If you don't have a weight-loss support team, use these strategies to create one. If you do, take advantage of your team's help and let them know how much their support means to you. According to research, having friends or family members who are supportive of your healthy eating and exercise goals is important for long-term weight-loss success.
Support can be:
- Emotional: A shoulder to lean on when you're feeling discouraged.
- Practical: Someone to watch the kids while you exercise.
- Inspiring: An exercise partner who encourages you to get out and move on those days when your favorite TV show seems like a better option.
Tell your family and friends that you would appreciate their help, and let them know specifically how they can help you. For example, you might ask your partner to walk with you and your best friend to be there when you need to vent.

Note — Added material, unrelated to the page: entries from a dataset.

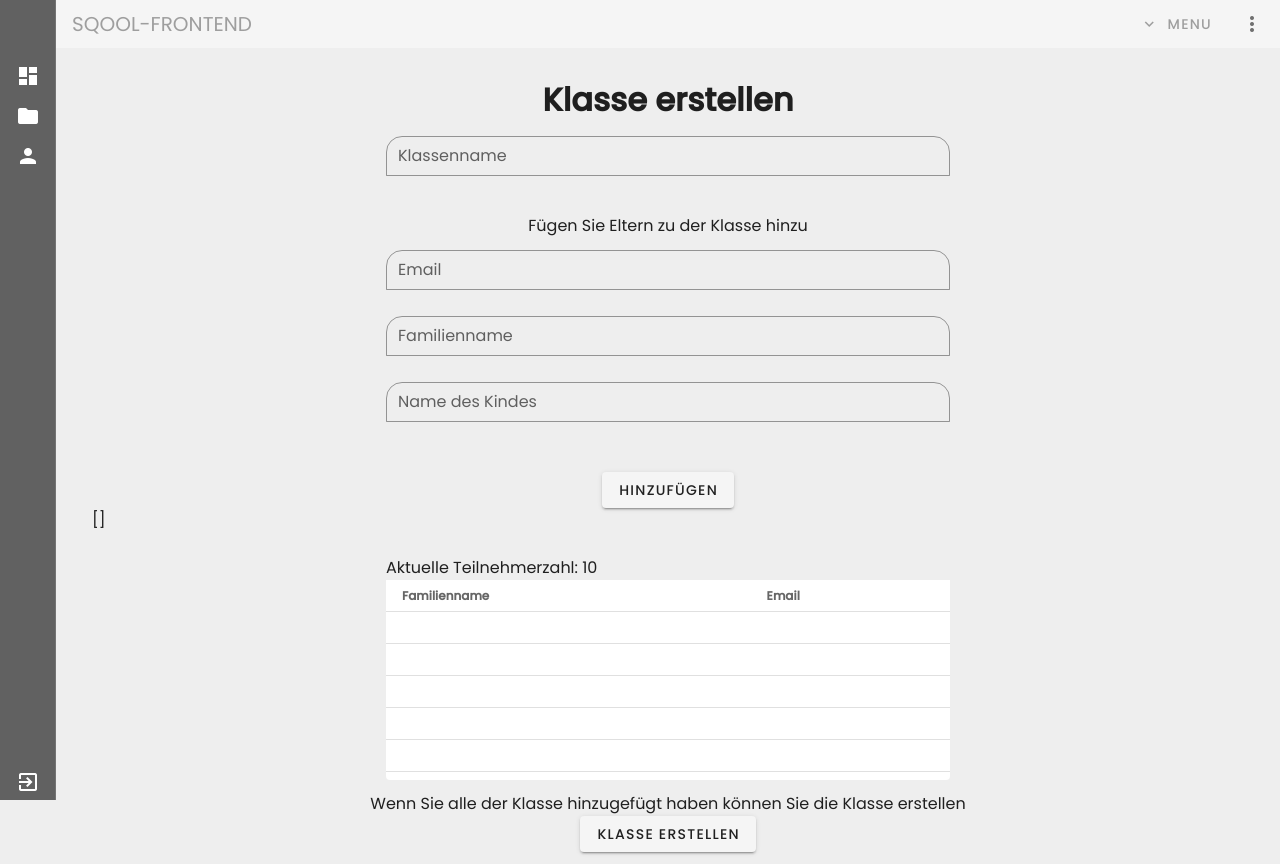
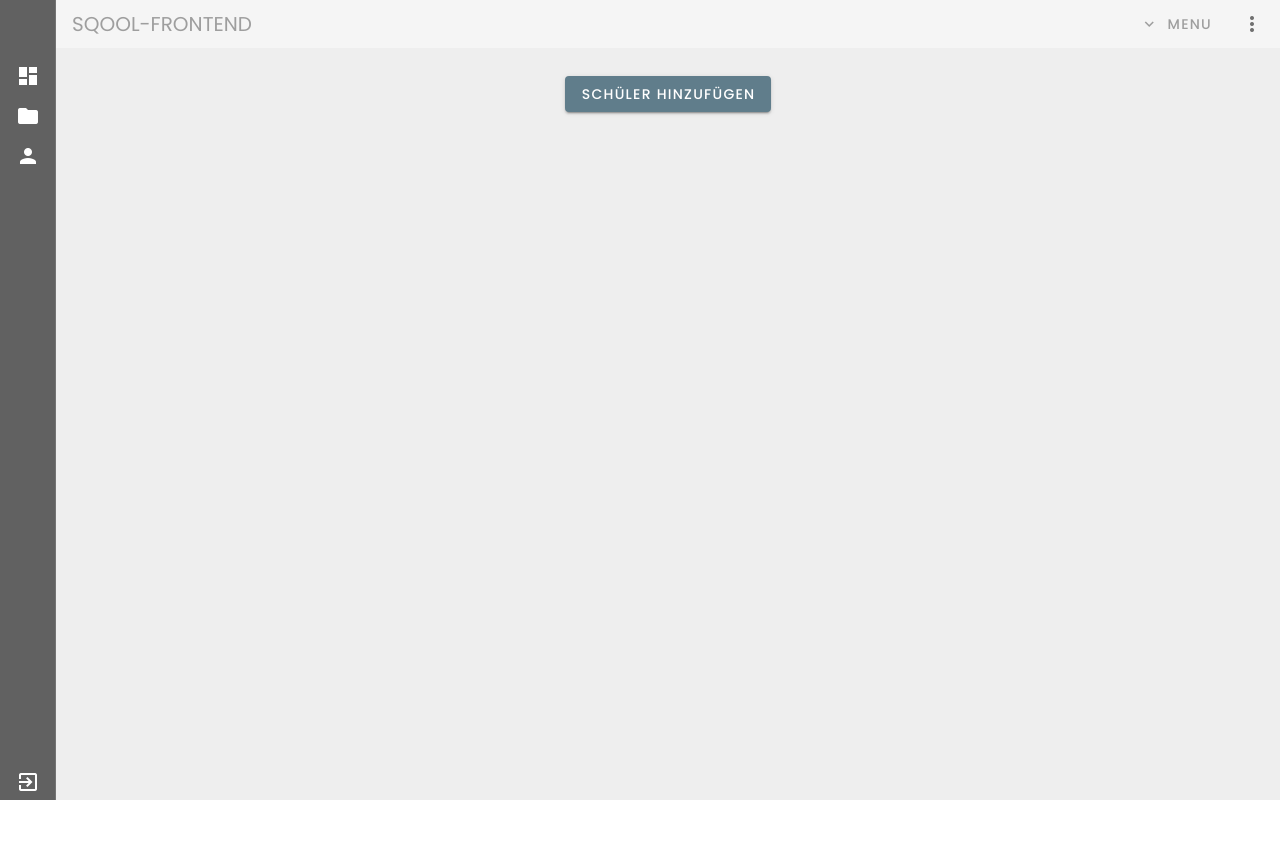
Before and after one commit to ghostcoding-devs/sqool-frontend, a Vue app: page /class/1231213123 in a window 1280 px wide. After the commit the page ends 800 px from the top, so only its background shows below. Built offline with nearby package versions, Linux system fonts and the light colour scheme.

Commit message:
class create/overview

```diff
--- a/src/components/Class/CreateClass.vue
+++ b/src/components/Class/CreateClass.vue
@@ -5,15 +5,11 @@
         <h1>Klasse erstellen</h1>
       </v-row>
       <v-row justify="center">
-        <ClassInput @editClassInformation="updateClassName" />
+        <ClassInput @editClassInformation="updateClassName"/>
       </v-row>
       <v-row justify="center">Fügen Sie Eltern zu der Klasse hinzu</v-row>
       <v-row justify="center">
-        <InviteInput @addToClass="addClassmember" />
-      </v-row>
-      {{inviteList}}
-      <v-row justify="center">
-        <InviteList memberList="inviteList" />
+        <InviteList memberList="inviteList" @editInviteList="updateInviteList"/>
       </v-row>
       <br />
       <v-row
@@ -21,7 +17,7 @@
       >Wenn Sie alle der Klasse hinzugefügt haben können Sie die Klasse erstellen</v-row>
       <br />
       <v-row justify="center">
-        <v-btn @click="sendInvites">Klasse erstellen</v-btn>
+        <v-btn color="primary" @click="sendInvites">Klasse erstellen</v-btn>
       </v-row>
     </v-col>
   </v-container>
@@ -29,34 +25,37 @@
 
 <script>
 import ClassInput from "@/components/Class/create/ClassInput.vue";
-import InviteInput from "@/components/Class/create/InviteInput.vue";
 import InviteList from "@/components/Class/create/InviteList.vue";
 import { mapState, mapActions } from "vuex";
 
 export default {
   components: {
-    InviteInput,
     InviteList,
     ClassInput
   },
   data() {
     return {
-      class: null,
+      classNameMissing: false,
+      classname: null,
       inviteList: []
     };
   },
   methods: {
-    ...mapState("class", ["classList"]),
-    ...mapActions("class", ["inviteClass"]),
+    ...mapActions("class", ["createClass"]),
     async sendInvites() {
-      this.inviteClass(this.classList);
+      if (this.classname === null) {
+        alert('Klassenname fehlt')
+      }
+      this.createClass({
+        name: this.classname,
+        emailList: this.inviteList
+      });
     },
     updateClassName(value) {
-      this.class.classname = value.classname;
+      this.classname = value.classname;
     },
-    addClassmember(value) {
-      console.log(value);
-      this.inviteList.push(value);
+    updateInviteList(value){
+      this.inviteList = value
     }
   }
 };
--- a/src/components/Class/create/InviteInput.vue
+++ /dev/null
@@ -1,59 +0,0 @@
-<template>
-  <v-col align="center" display cols="12" xl="12" lg="6" md="6" sm="12" xs="12">
-    <v-form v-model="valid" lazy-validation ref="form">
-      <v-text-field label="Email" v-model="email" :rules="emailRules" shaped dense outlined></v-text-field>
-      <v-text-field
-        label="Familienname"
-        v-model="familyname"
-        :rules="inputRules"
-        shaped
-        dense
-        outlined
-      ></v-text-field>
-      <v-text-field
-        label="Name des Kindes"
-        v-model="childname"
-        :rules="inputRules"
-        shaped
-        dense
-        outlined
-      ></v-text-field>
-      <br />
-      <v-btn @click="addToClass" :disabled="!valid">Hinzufügen</v-btn>
-    </v-form>
-  </v-col>
-</template>
-
-<script>
-import store from "@/store";
-import { mapMutations } from "vuex";
-
-export default {
-  data() {
-    return {
-      email: null,
-      valid: true,
-      familyname: null,
-      childname: null,
-      emailRules: [
-        email => !!email || "Bitte fügen Sie eine Email hinzu",
-        email =>
-          /.+@.+\..+/.test(email) || "Bitte geben Sie eine gültige Email ein"
-      ],
-      inputRules: [input => !!input || "Diese Feld muss ausgefüllt werden"]
-    };
-  },
-  methods: {
-    ...mapMutations("class", ["addToClassList"]),
-    addToClass() {
-      if (this.$refs.form.validate()) {
-        this.$emit('addToClass', {
-          email: this.email,
-          familyname: this.familyname,
-          childname: this.childname
-        });
-      }
-    }
-  }
-};
-</script>
--- a/src/components/Class/create/InviteList.vue
+++ b/src/components/Class/create/InviteList.vue
@@ -1,6 +1,29 @@
 <template>
   <v-col cols="12" xl="12" lg="6" md="6" sm="12" xs="12">
-    <span>Aktuelle Teilnehmerzahl:</span> {{updatedMemberList.length}}
+    <v-form v-model="valid" lazy-validation ref="form">
+      <v-text-field label="Email" v-model="email" :rules="emailRules" shaped dense outlined></v-text-field>
+      <v-text-field
+        label="Familienname"
+        v-model="familyname"
+        :rules="inputRules"
+        shaped
+        dense
+        outlined
+      ></v-text-field>
+      <v-text-field
+        label="Name des Kindes"
+        v-model="childname"
+        :rules="inputRules"
+        shaped
+        dense
+        outlined
+      ></v-text-field>
+      <v-row justify="center">
+        <v-btn color="secondary" @click="addToClass" :disabled="!valid">Hinzufügen</v-btn>
+      </v-row>
+    </v-form>
+    <br />
+    <span>Aktuelle Teilnehmerzahl: {{updatedInviteList.length}}</span>
     <v-simple-table height="200px" dense fixed-header>
       <template v-slot:default>
         <thead>
@@ -10,7 +33,7 @@
           </tr>
         </thead>
         <tbody>
-          <tr v-for="item in updatedMemberList" :key="item.email">
+          <tr v-for="item in updatedInviteList" :key="item.email">
             <td>{{ item.familyname }}</td>
             <td>{{ item.email }}</td>
           </tr>
@@ -23,11 +46,48 @@
 <script>
 import { mapState } from "vuex";
 export default {
-  props: ['memberList'],
+  data() {
+    return {
+      email: null,
+      valid: true,
+      familyname: null,
+      childname: null,
+      inviteList: [],
+      emailRules: [
+        email => !!email || "Bitte fügen Sie eine Email hinzu",
+        email =>
+          /.+@.+\..+/.test(email) || "Bitte geben Sie eine gültige Email ein"
+      ],
+      inputRules: [input => !!input || "Diese Feld muss ausgefüllt werden"]
+    };
+  },
   computed: {
-    updatedMemberList() {
-      console.log('hello')
-      if (this.memberList.length) return this.memberList
+    updatedInviteList() {
+      return this.inviteList;
+    }
+  },
+  methods: {
+    addToClass() {
+      if (this.$refs.form.validate()) {
+        const index = this.updatedInviteList.findIndex(
+          parent => parent.email === this.email
+        );
+        if (index > -1) {
+          this.emailRules = [];
+          this.emailRules.push("Keine doppelten Emails");
+          return this.email = ''
+        }
+        this.inviteList.push({
+          familyname: this.familyname,
+          email: this.email,
+          child: this.childname
+        });
+      }
+    }
+  },
+  watch: {
+    updatedInviteList(){
+      this.$emit('editInviteList', this.updatedInviteList)
     }
   }
 };
--- a/src/store/index.js
+++ b/src/store/index.js
@@ -2,12 +2,14 @@ import Vue from 'vue'
 import Vuex from 'vuex'
 import exerciseModule from './modules/boilerplate'
 import classModule from './modules/class'
+import userModule from './modules/user'
 
 Vue.use(Vuex)
 
 export default new Vuex.Store({
   modules: {
     exercise: exerciseModule,
-    class: classModule
+    class: classModule,
+    user: userModule
   }
 })
--- a/src/store/modules/class/actions.js
+++ b/src/store/modules/class/actions.js
@@ -1,7 +1,7 @@
 import postRequest from '@/utils/axios'
 
 export default {
-    inviteClass: async ( classList ) => {
+    createClass: async ( { commit }, payload ) => {
         try {
             const response = await postRequest('backenURL', classList, 'someHeaders')
         } catch (error) {
--- /dev/null
+++ b/src/store/modules/user/index.js
@@ -0,0 +1,12 @@
+import actions from './actions'
+import getters from './getters'
+import mutations from './mutations'
+import state from './state'
+
+export default {
+  namespaced: true,
+  state,
+  actions,
+  getters,
+  mutations
+}
--- /dev/null
+++ b/src/store/modules/user/state.js
@@ -0,0 +1,11 @@
+export default {
+    classes: [
+        { name: '6A', id:'123231231223' },
+        { name: '7B', id:'123123123' },
+        { name: '7B', id:'1231213123' },
+        { name: '7B', id:'1232123123' },
+        { name: '7B', id:'1231235123' },
+        { name: '7B', id:'1234123123' },
+    ],
+    isTeacher: true
+}
--- a/src/views/Class.vue
+++ b/src/views/Class.vue
@@ -1,14 +1,44 @@
 <template>
-  <CreateClass/>
+  <v-container fluid>
+    <v-col cols="12">
+      <v-row justify="center" v-if="newClass">
+        <CreateClass  />
+      </v-row>
+      <v-row justify="center" v-else>
+        <v-dialog v-model="dialog" width="600px">
+          <template v-slot:activator="{ on }">
+            <v-btn v-if="isTeacher" v-on="on" color="secondary">Schüler hinzufügen</v-btn>
+          </template>
+          <v-card>
+            <InviteList />
+          </v-card>
+        </v-dialog>
+      </v-row>
+    </v-col>
+  </v-container>
 </template>
 
 <script>
 import { mapState, mapActions } from "vuex";
-import CreateClass from '@/components/Class/CreateClass.vue'
+import CreateClass from "@/components/Class/CreateClass.vue";
+import InviteList from "@/components/Class/create/InviteList.vue";
 
 export default {
   components: {
-    CreateClass
+    CreateClass,
+    InviteList
+  },
+  data() {
+    return {
+      dialog: false
+    };
+  },
+  computed: {
+    ...mapState("user", ["isTeacher"]),
+    newClass() {
+      if (this.$route.params.classId === 'create') return true
+      return false
+    }
   }
 };
 </script>
--- a/src/views/ClassOverview.vue
+++ b/src/views/ClassOverview.vue
@@ -6,10 +6,15 @@
       </v-row>
       <v-row justify="center">
         <v-card height="100px" width="100px" shaped>
-          <v-btn width="100%" height="100%" router to="/class/123123">
+          <v-btn width="100%" height="100%" router to="/class/create">
             <v-icon>mdi-plus</v-icon>
           </v-btn>
         </v-card>
+        <div class="pl-4 pr-4 pt-4 pb-4">
+          <v-card width="100px" height="100px" v-for="item in classes" :key="item.id">
+            <v-btn height="100%" width="100%" router :to="`/class/${item.id}`">{{item.name}}</v-btn>
+          </v-card>
+        </div>
       </v-row>
     </v-col>
   </v-container>
@@ -19,6 +24,8 @@
 import { mapState } from "vuex";
 
 export default {
-
+computed:{
+  ...mapState("user", ["classes"])
+}
 }
 </script>
```
Also changed, not shown: src/store/modules/user/actions.js (added), src/store/modules/user/getters.js (added), src/store/modules/user/mutations.js (added).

You can also expect some unsupportive behaviors — it's not uncommon for a partner or other companion to feel threatened as you lose weight. Your mother may feel hurt if you don't eat her famous dessert, or your friends may beg you to skip a workout to go out for pizza. Remind your loved ones that while you're changing your lifestyle, you're not changing your feelings for them. Give them specific ways to help you reach your goals and share your journey with them.
Consider forming or participating in a weight-loss group. Ask friends, family members or co-workers to join you on your weight program to create your own support group. Or you may benefit from a support group led by a professional, such as a dietitian or certified health coach.
To build and maintain your support network:
- Stay in touch. When we overeat, it's easy to feel ashamed and isolate ourselves. But support can be crucial in getting us back on track. So answer those phone calls, emails and texts, even when you're feeling down.
- Recognize the importance of give and take. Express your appreciation for support and be ready to return the favor and help others achieve their wellness goals.
- Learn who is best in what role. Maybe you thought your best friend would be a good person to vent to, but your friend is going through a tough time. That friend may make a better walking partner instead. Be open to learning who can support you in what manner: emotional, practical or inspiration.
- Find a partner. Find a co-worker to walk with or a friend with whom to plan or cook healthy meals.
- Join in. Take part in neighborhood events, community organizations, local exercise classes or active family get-togethers.
Making lifestyle changes can be challenging, so find a support team to cheer you on!